2020 saw the world being shaken by the global pandemic, forcing these establishments to close their doors, furlough their staff, and refrain from making profits. Finally, we emerged from the other side of the pandemic, but we fell straight into a spiral of supply chain issues. Since then, we’re currently in the midst of a cost-of-living crisis, leaving people unable to shop, eat, and drink to the extent they did in previous years.
Retail Holiday Shopping
During November and December, shoppers across the USA anticipate the arrival of Christmas. From this, these months can actually account for as much as a quarter of annual sales in specialty retailers and department stores. In order to keep up with the demand, retailers order their seasonal merchandise many months in advance, leaving many retailers overspending as people aren’t willing to spend with abandon amid the current financial circumstances.
During the pandemic, the largest retailers were able to keep afloat with online shopping orders being higher than they ever have been. What’s more, with the money that people were saving by being restricted to their homes, they were happy to spend a little more on presents. Consequently, inventory for these retailers was low, resulting in fewer discounts.
This year, we’re likely to see the opposite effect: as people are forced to spend extortionate amounts on everyday goods and services, their holiday shopping decisions have shifted. In fact, as many as one in five holiday shoppers will spend less this season due to a changing economic situation. From this, retailers are forced to adopt new habits in order to encourage purchases; this means refining their call to action and offering more discounts. Despite this, discounts chip away at the profit margins for these businesses, leading to a negative impact on the economy.
Selling in a Broken Economy
Unfortunately, any business that sells things is set to suffer this coming holiday season, with inflation rates reaching an all time high. Quite simply, the shelves are filled with items that shoppers no longer want, and this lack of turnover will ultimately result in many companies closing their doors.

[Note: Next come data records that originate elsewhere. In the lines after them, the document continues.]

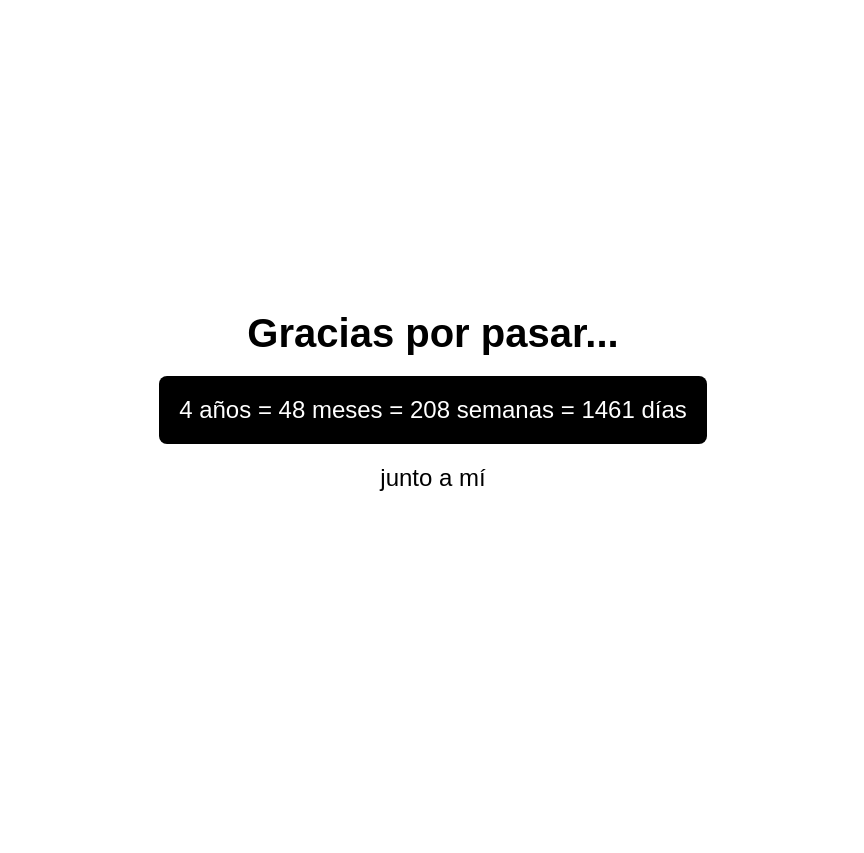
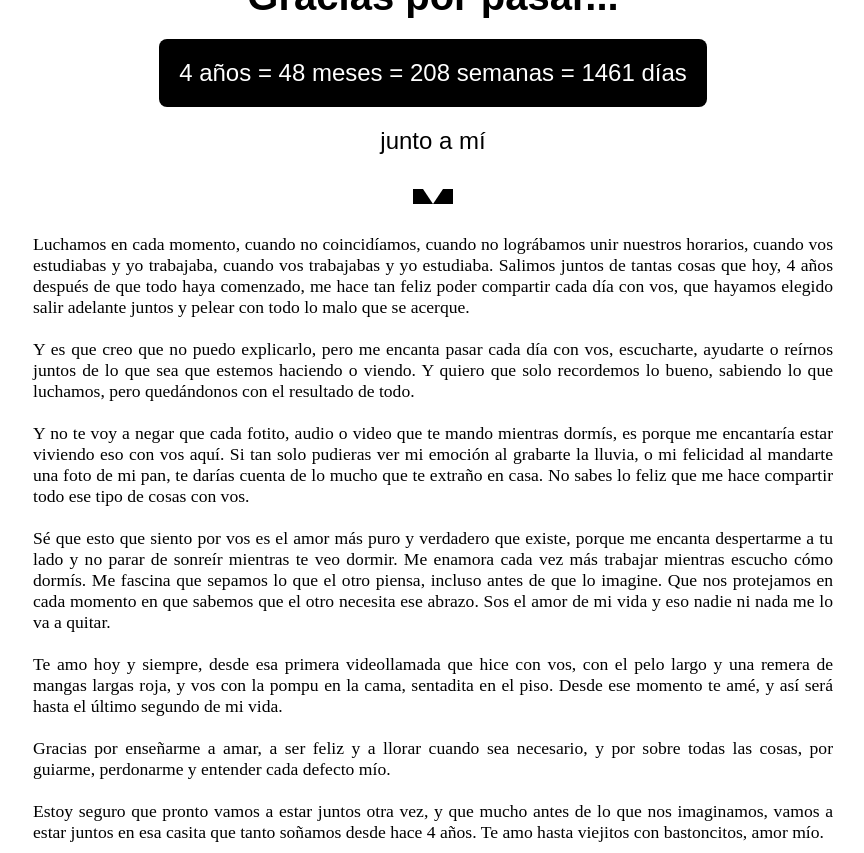
Before and after one commit to mtsmdn/CUATROQUINCESDEOCTUBRE, a plain HTML site: page index.html in a window 1280 px wide. Shown: the whole page, without its empty margins (207-1071 px from the left). Before the commit the page ends 800 px from the top, so only its background shows below. Drawn offline with Linux system fonts and the light colour scheme.

Commit message:
Update index.html

```diff
--- a/index.html
+++ b/index.html
@@ -36,6 +36,34 @@
             color: black;
             margin-top: 20px;
         }
+
+        .arrow-container {
+            background-color: black;
+            width: 40px;
+            height: 40px;
+            display: flex;
+            justify-content: center;
+            align-items: center;
+            margin-top: 10px;
+        }
+
+        .arrow-down {
+            width: 0;
+            height: 0;
+            border-left: 10px solid transparent;
+            border-right: 10px solid transparent;
+            border-top: 15px solid white;
+        }
+
+        .additional-text {
+            font-family: 'Times New Roman', serif;
+            font-size: 1.1rem;
+            color: black;
+            max-width: 800px;
+            text-align: justify;
+            margin-top: 20px;
+            padding: 10px;
+        }
     </style>
 </head>
 <body>
@@ -44,5 +72,27 @@
         4 años = 48 meses = 208 semanas = 1461 días
     </div>
     <p>junto a mí</p>
+
+    <!-- Cuadrado con flecha -->
+    <div class="arrow-container">
+        <div class="arrow-down"></div>
+    </div>
+
+    <!-- Texto adicional -->
+    <div class="additional-text">
+        Luchamos en cada momento, cuando no coincidíamos, cuando no lográbamos unir nuestros horarios, cuando vos estudiabas y yo trabajaba, cuando vos trabajabas y yo estudiaba. Salimos juntos de tantas cosas que hoy, 4 años después de que todo haya comenzado, me hace tan feliz poder compartir cada día con vos, que hayamos elegido salir adelante juntos y pelear con todo lo malo que se acerque.
+        <br><br>
+        Y es que creo que no puedo explicarlo, pero me encanta pasar cada día con vos, escucharte, ayudarte o reírnos juntos de lo que sea que estemos haciendo o viendo. Y quiero que solo recordemos lo bueno, sabiendo lo que luchamos, pero quedándonos con el resultado de todo.
+        <br><br>
+        Y no te voy a negar que cada fotito, audio o video que te mando mientras dormís, es porque me encantaría estar viviendo eso con vos aquí. Si tan solo pudieras ver mi emoción al grabarte la lluvia, o mi felicidad al mandarte una foto de mi pan, te darías cuenta de lo mucho que te extraño en casa. No sabes lo feliz que me hace compartir todo ese tipo de cosas con vos.
+        <br><br>
+        Sé que esto que siento por vos es el amor más puro y verdadero que existe, porque me encanta despertarme a tu lado y no parar de sonreír mientras te veo dormir. Me enamora cada vez más trabajar mientras escucho cómo dormís. Me fascina que sepamos lo que el otro piensa, incluso antes de que lo imagine. Que nos protejamos en cada momento en que sabemos que el otro necesita ese abrazo. Sos el amor de mi vida y eso nadie ni nada me lo va a quitar.
+        <br><br>
+        Te amo hoy y siempre, desde esa primera videollamada que hice con vos, con el pelo largo y una remera de mangas largas roja, y vos con la pompu en la cama, sentadita en el piso. Desde ese momento te amé, y así será hasta el último segundo de mi vida.
+        <br><br>
+        Gracias por enseñarme a amar, a ser feliz y a llorar cuando sea necesario, y por sobre todas las cosas, por guiarme, perdonarme y entender cada defecto mío.
+        <br><br>
+        Estoy seguro que pronto vamos a estar juntos otra vez, y que mucho antes de lo que nos imaginamos, vamos a estar juntos en esa casita que tanto soñamos desde hace 4 años. Te amo hasta viejitos con bastoncitos, amor mío.
+    </div>
 </body>
 </html>
```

In order to cut costs, the biggest companies are freezing hiring and laying off large chunks of their employees. For the remainder of the year, Amazon is no longer hiring corporate individuals for its retail business while Peloton is conducting its fourth round of job cuts in which 12 percent of its workforce is being made redundant. Meanwhile, FedEx is closing its stores and freezing hiring, while Walmart will be recruiting fewer seasonal workers and Gap revokes 500 corporate positions.
What Will 2023 Look Like?
It would be nice to say that the only way is up from here, but it’s set to get worse before it gets better. Retailers are prepared for a disappointing holiday season, influencing them to reassess their business strategies, restructure their companies, and ultimately lay off more staff in the upcoming year.
The entire world is attempting to reset, and retailers are no exception. Foot traffic in retail environments still hasn’t been restored to pre-pandemic levels, and it’s looking unlikely that it will return to this extent. To this day, foot traffic in brick-and-mortar stores is down by as much as 8.8 percent, even though the restrictions of the pandemic are well and truly behind us.
During the pandemic, though, the lack of footfall was made up for by an increase in online sales; however, this isn’t the case for the upcoming holiday season. As a result, we can expect to see a more promotional market this holiday season that leads into 2023 in an attempt to entice shoppers to spend. Essentially, the economic situation is set to be unpredictable for some time.